• What to produce: Can you retype every record below exactly as written?

Stored records:
☆ ☆ ☆ ☆

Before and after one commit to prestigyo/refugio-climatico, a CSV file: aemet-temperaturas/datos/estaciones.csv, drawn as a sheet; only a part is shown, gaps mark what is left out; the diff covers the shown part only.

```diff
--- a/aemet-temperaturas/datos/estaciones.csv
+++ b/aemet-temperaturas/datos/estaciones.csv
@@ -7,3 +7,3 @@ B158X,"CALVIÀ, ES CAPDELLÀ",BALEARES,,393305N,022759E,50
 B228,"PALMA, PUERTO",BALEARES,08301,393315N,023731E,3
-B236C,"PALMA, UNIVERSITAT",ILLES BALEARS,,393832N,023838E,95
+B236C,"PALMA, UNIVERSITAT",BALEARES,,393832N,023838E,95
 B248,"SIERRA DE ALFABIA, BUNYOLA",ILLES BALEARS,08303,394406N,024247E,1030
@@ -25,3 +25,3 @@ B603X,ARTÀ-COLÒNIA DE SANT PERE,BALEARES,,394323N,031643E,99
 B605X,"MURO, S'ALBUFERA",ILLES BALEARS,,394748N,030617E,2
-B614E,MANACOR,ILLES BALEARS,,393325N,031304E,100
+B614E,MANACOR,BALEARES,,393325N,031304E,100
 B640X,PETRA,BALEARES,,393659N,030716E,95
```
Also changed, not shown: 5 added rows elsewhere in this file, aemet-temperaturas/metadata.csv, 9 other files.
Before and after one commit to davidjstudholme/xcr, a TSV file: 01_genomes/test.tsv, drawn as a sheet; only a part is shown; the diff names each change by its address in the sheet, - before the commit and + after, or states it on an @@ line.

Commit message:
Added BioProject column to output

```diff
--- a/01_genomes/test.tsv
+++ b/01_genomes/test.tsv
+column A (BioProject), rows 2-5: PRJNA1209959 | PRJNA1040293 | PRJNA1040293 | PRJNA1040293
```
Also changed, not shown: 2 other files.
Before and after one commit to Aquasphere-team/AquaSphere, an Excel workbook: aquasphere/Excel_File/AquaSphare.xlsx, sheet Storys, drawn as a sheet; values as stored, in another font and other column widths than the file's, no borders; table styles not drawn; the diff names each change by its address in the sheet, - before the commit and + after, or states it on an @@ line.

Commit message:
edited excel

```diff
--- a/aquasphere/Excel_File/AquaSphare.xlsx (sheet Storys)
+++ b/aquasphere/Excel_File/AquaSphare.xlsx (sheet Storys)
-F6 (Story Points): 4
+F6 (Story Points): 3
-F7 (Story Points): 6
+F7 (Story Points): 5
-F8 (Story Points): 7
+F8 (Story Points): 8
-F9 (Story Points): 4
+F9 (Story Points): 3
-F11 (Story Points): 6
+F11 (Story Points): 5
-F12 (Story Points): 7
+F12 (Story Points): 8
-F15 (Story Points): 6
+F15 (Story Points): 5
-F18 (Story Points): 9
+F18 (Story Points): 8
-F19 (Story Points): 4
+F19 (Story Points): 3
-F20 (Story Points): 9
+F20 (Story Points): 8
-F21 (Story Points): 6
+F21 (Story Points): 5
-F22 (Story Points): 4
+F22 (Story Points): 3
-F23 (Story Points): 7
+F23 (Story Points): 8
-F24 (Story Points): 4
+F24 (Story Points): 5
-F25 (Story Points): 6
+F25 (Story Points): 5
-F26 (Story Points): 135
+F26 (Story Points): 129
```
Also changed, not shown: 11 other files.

☆ ☆ ☆ ☆

• Exercise solution:
Before and after one commit to prestigyo/refugio-climatico, a CSV file: aemet-temperaturas/datos/estaciones.csv, drawn as a sheet; only a part is shown, gaps mark what is left out; the diff covers the shown part only.

```diff
--- a/aemet-temperaturas/datos/estaciones.csv
+++ b/aemet-temperaturas/datos/estaciones.csv
@@ -7,3 +7,3 @@ B158X,"CALVIÀ, ES CAPDELLÀ",BALEARES,,393305N,022759E,50
 B228,"PALMA, PUERTO",BALEARES,08301,393315N,023731E,3
-B236C,"PALMA, UNIVERSITAT",ILLES BALEARS,,393832N,023838E,95
+B236C,"PALMA, UNIVERSITAT",BALEARES,,393832N,023838E,95
 B248,"SIERRA DE ALFABIA, BUNYOLA",ILLES BALEARS,08303,394406N,024247E,1030
@@ -25,3 +25,3 @@ B603X,ARTÀ-COLÒNIA DE SANT PERE,BALEARES,,394323N,031643E,99
 B605X,"MURO, S'ALBUFERA",ILLES BALEARS,,394748N,030617E,2
-B614E,MANACOR,ILLES BALEARS,,393325N,031304E,100
+B614E,MANACOR,BALEARES,,393325N,031304E,100
 B640X,PETRA,BALEARES,,393659N,030716E,95
```
Also changed, not shown: 5 added rows elsewhere in this file, aemet-temperaturas/metadata.csv, 9 other files.
Before and after one commit to davidjstudholme/xcr, a TSV file: 01_genomes/test.tsv, drawn as a sheet; only a part is shown; the diff names each change by its address in the sheet, - before the commit and + after, or states it on an @@ line.

Commit message:
Added BioProject column to output

```diff
--- a/01_genomes/test.tsv
+++ b/01_genomes/test.tsv
+column A (BioProject), rows 2-5: PRJNA1209959 | PRJNA1040293 | PRJNA1040293 | PRJNA1040293
```
Also changed, not shown: 2 other files.
Before and after one commit to Aquasphere-team/AquaSphere, an Excel workbook: aquasphere/Excel_File/AquaSphare.xlsx, sheet Storys, drawn as a sheet; values as stored, in another font and other column widths than the file's, no borders; table styles not drawn; the diff names each change by its address in the sheet, - before the commit and + after, or states it on an @@ line.

Commit message:
edited excel

```diff
--- a/aquasphere/Excel_File/AquaSphare.xlsx (sheet Storys)
+++ b/aquasphere/Excel_File/AquaSphare.xlsx (sheet Storys)
-F6 (Story Points): 4
+F6 (Story Points): 3
-F7 (Story Points): 6
+F7 (Story Points): 5
-F8 (Story Points): 7
+F8 (Story Points): 8
-F9 (Story Points): 4
+F9 (Story Points): 3
-F11 (Story Points): 6
+F11 (Story Points): 5
-F12 (Story Points): 7
+F12 (Story Points): 8
-F15 (Story Points): 6
+F15 (Story Points): 5
-F18 (Story Points): 9
+F18 (Story Points): 8
-F19 (Story Points): 4
+F19 (Story Points): 3
-F20 (Story Points): 9
+F20 (Story Points): 8
-F21 (Story Points): 6
+F21 (Story Points): 5
-F22 (Story Points): 4
+F22 (Story Points): 3
-F23 (Story Points): 7
+F23 (Story Points): 8
-F24 (Story Points): 4
+F24 (Story Points): 5
-F25 (Story Points): 6
+F25 (Story Points): 5
-F26 (Story Points): 135
+F26 (Story Points): 129
```
Also changed, not shown: 11 other files.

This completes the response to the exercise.